[Before-and-after change records]
=== Section Start ===
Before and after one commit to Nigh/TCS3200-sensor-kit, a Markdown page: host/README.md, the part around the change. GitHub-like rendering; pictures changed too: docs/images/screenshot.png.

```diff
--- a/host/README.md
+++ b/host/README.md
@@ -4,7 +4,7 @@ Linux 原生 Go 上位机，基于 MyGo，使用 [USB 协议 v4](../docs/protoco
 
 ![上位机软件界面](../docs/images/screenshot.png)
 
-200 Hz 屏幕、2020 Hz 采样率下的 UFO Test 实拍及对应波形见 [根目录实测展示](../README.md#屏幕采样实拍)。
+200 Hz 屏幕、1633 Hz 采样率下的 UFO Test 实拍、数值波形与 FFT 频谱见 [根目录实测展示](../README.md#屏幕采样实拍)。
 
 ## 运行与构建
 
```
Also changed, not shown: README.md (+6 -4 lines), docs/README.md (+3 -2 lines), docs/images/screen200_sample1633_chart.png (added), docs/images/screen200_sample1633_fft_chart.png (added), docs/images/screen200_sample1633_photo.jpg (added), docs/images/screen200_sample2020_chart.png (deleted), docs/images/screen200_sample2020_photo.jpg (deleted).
=== Section End ===
● **EXERCISE OBJECTIVE**
Return the records exactly, character for character.

● **SOLUTION TO THE PROBLEM**
Before and after one commit to Nigh/TCS3200-sensor-kit, a Markdown page: host/README.md, the part around the change. GitHub-like rendering; pictures changed too: docs/images/screenshot.png.

```diff
--- a/host/README.md
+++ b/host/README.md
@@ -4,7 +4,7 @@ Linux 原生 Go 上位机，基于 MyGo，使用 [USB 协议 v4](../docs/protoco
 
 ![上位机软件界面](../docs/images/screenshot.png)
 
-200 Hz 屏幕、2020 Hz 采样率下的 UFO Test 实拍及对应波形见 [根目录实测展示](../README.md#屏幕采样实拍)。
+200 Hz 屏幕、1633 Hz 采样率下的 UFO Test 实拍、数值波形与 FFT 频谱见 [根目录实测展示](../README.md#屏幕采样实拍)。
 
 ## 运行与构建
 
```
Also changed, not shown: README.md (+6 -4 lines), docs/README.md (+3 -2 lines), docs/images/screen200_sample1633_chart.png (added), docs/images/screen200_sample1633_fft_chart.png (added), docs/images/screen200_sample1633_photo.jpg (added), docs/images/screen200_sample2020_chart.png (deleted), docs/images/screen200_sample2020_photo.jpg (deleted).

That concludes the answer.